Some in the room wanted Baylor’s Walter Abercrombie. The name of Richmond’s Barry Redden came up. The rest? They were keen on the reigning Heisman Trophy winner from USC. Guy by the name of Marcus Allen.
Thus began the most memorable draft moment in Raiders franchise history.
Especially since Al Davis was not in the Raiders’ draft room. Rather, the iconoclast owner was in court in Los Angeles, trying to finalize things for his team’s impending move to Southern California.
“He had to come out and talk to us on a payphone,” then-Raiders coach Tom Flores said of Davis with a laugh. “He said, ‘Is that who you want? Fine.'”
His 18 total TDs in 1984 remain a single-season franchise record as are his 11 straight 100-yard rushing games in 1985 and his 22 100-yard rushing games over his career.
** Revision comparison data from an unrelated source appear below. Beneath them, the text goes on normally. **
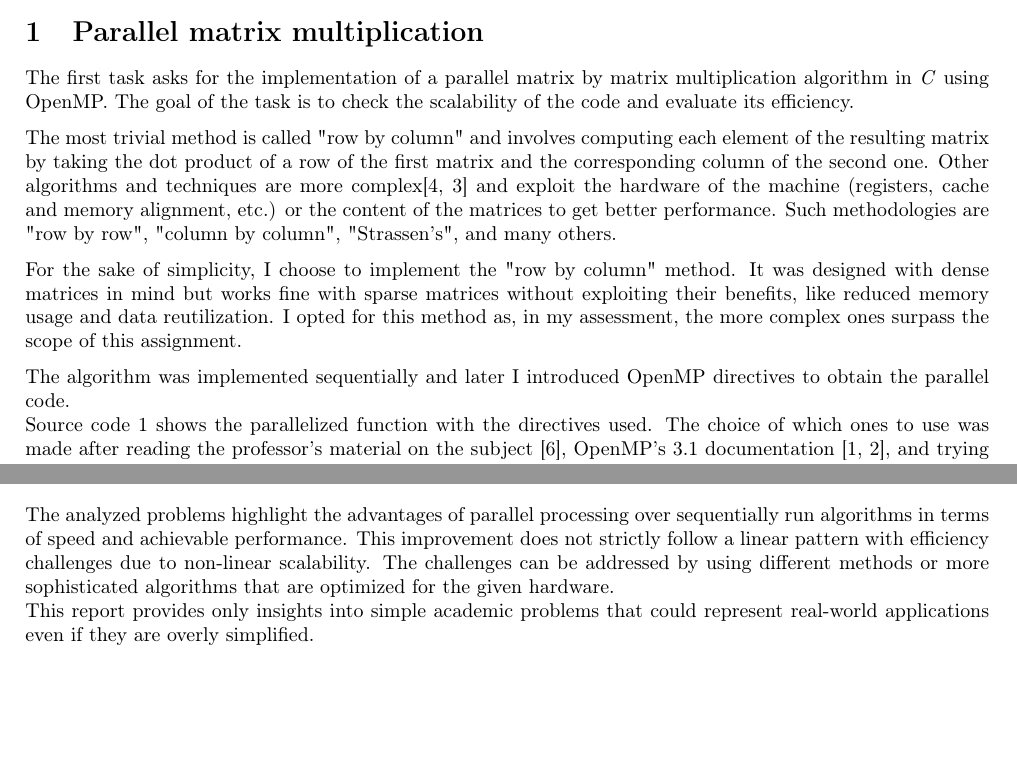
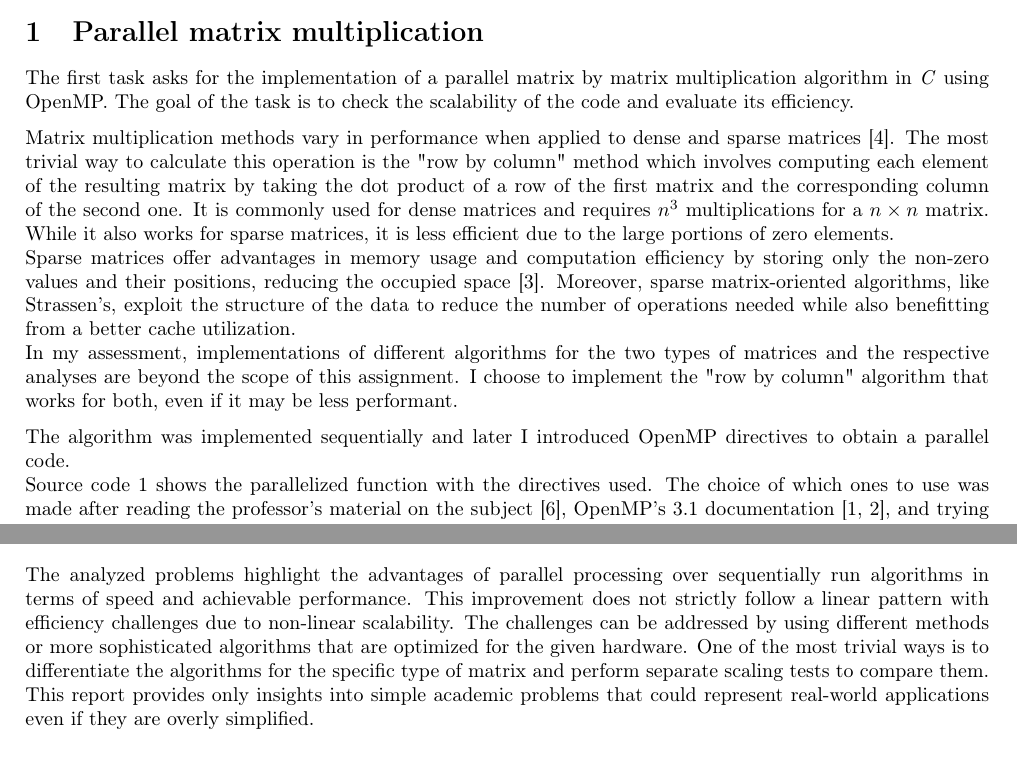
Before and after one commit to aleiepure/Parallel-assignment2, a LaTeX document (report/report.tex, which reads report/sections/01-multiplication.tex): two parts of pages 1 and 11 of 11 before the commit and two parts of pages 1 and 12 of 12 after it, joined at a grey line, cut so that both start at the same text, the shorter picture padded with empty space. Compiled offline with pdfLaTeX.

Commit message:
Report: updated paragraph about dense/spase matrices

```diff
--- a/report/report.tex
+++ b/report/report.tex
@@ -48,7 +48,9 @@
     This improvement does not strictly follow a linear pattern with efficiency challenges %
     due to non-linear scalability. The challenges can be addressed by using %
     different methods or more sophisticated algorithms that are optimized %
-    for the given hardware.\\%
+    for the given hardware. One of the most trivial ways is to differentiate the %
+    algorithms for the specific type of matrix and perform separate scaling tests to %
+    compare them.\\%
     This report provides only insights into simple academic problems that could %
     represent real-world applications even if they are overly simplified.
 
--- a/report/sections/01-multiplication.tex
+++ b/report/sections/01-multiplication.tex
@@ -4,22 +4,39 @@ The first task asks for the implementation of a parallel matrix by matrix multip
 algorithm in \textit{C} using OpenMP. The goal of the task is to check the scalability %
 of the code and evaluate its efficiency.
 
-The most trivial method is called "row by column" and involves computing each element of the %
-resulting matrix by taking the dot product of a row of the first matrix and the %
-corresponding column of the second one. Other algorithms and %
-techniques are more complex\cite{algorithms, ds-algorithms} and exploit the hardware %
-of the machine (registers, cache and memory alignment, etc.) or the content of %
-the matrices to get better performance. Such methodologies are %
-"row by row", "column by column", "Strassen's", and many others.
+Matrix multiplication methods vary in performance when applied to dense and sparse %
+matrices \cite{algorithms}. The most trivial way to calculate this operation is %
+the "row by column" method which involves computing each element of the resulting %
+matrix by taking the dot product of a row of the first matrix and the corresponding %
+column of the second one. It is commonly used for dense matrices and requires $n^3$ %
+multiplications for a $n\times n$ matrix. While it also works for sparse matrices, %
+it is less efficient due to the large portions of zero elements.\\%
+Sparse matrices offer advantages in memory usage and computation efficiency by %
+storing only the non-zero values and their positions, reducing the occupied space %
+\cite{ds-algorithms}. Moreover, sparse matrix-oriented algorithms, like Strassen's, %
+exploit the structure of the data to reduce the number of operations needed while %
+also benefitting from a better cache utilization.\\%
+In my assessment, implementations of different algorithms for the two types of %
+matrices and the respective analyses are beyond the scope of this assignment. I %
+choose to implement the "row by column" algorithm that works for both, even if %
+it may be less performant.
 
-For the sake of simplicity, I choose to implement the "row by column" method. %
-It was designed with dense matrices in mind but works fine with sparse matrices %
-without exploiting their benefits, like reduced memory usage and data reutilization. %
-I opted for this method as, in my assessment, the more complex ones surpass the %
-scope of this assignment.
+% The most trivial method is called "row by column" and involves computing each element of the %
+% resulting matrix by taking the dot product of a row of the first matrix and the %
+% corresponding column of the second one. Other algorithms and %
+% techniques are more complex\cite{algorithms, ds-algorithms} and exploit the hardware %
+% of the machine (registers, cache and memory alignment, etc.) or the content of %
+% the matrices to get better performance. Such methodologies are %
+% "row by row", "column by column", "Strassen's", and many others.\\%
+
+% For the sake of simplicity, I choose to implement the "row by column" method. %
+% It was designed with dense matrices in mind but works fine with sparse matrices %
+% without exploiting their benefits, like reduced memory usage and data reutilization. %
+% I opted for this method as, in my assessment, the more complex ones surpass the %
+% scope of this assignment.
 
 The algorithm was implemented sequentially and later I introduced %
-OpenMP directives to obtain the parallel code.\\%
+OpenMP directives to obtain a parallel code.\\%
 Source code \ref{code:multiplication} shows the parallelized function with the %
 directives used. The choice of which ones to use was made after reading %
 the professor's material on the subject \cite{prof-slides}, OpenMP's 3.1 %
```
Also changed, not shown: 6 other files.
Allen’s three 1,000-yard rushing seasons are tied with Mark van Eeghen for most such seasons in Raiders history and no Raiders rookie has rushed for more yards than Allen did with his 697 in 1982.
And after playing the final five years of his career with the rival Kansas City Chiefs, Allen is one of 25 Pro Football Hall of Famers the Raiders recognize as one of their own. Allen went into Canton in 2003 in his first year of eligibility.
“I spent 25 seasons with the Raiders,” Ron Wolf, the former Raiders personnel executive and Hall of Famer, said on that NFL Network special on Allen. “Of all the people that nfl jerseys on sale ever came through during the time that I was there somebody has to be No. 1. Marcus Allen was No. 1. He’s the best player during my time with the Raiders that I’ve ever seen.”
Good thing for all involved, then, that saner heads prevailed in that split Raiders draft room in 1982.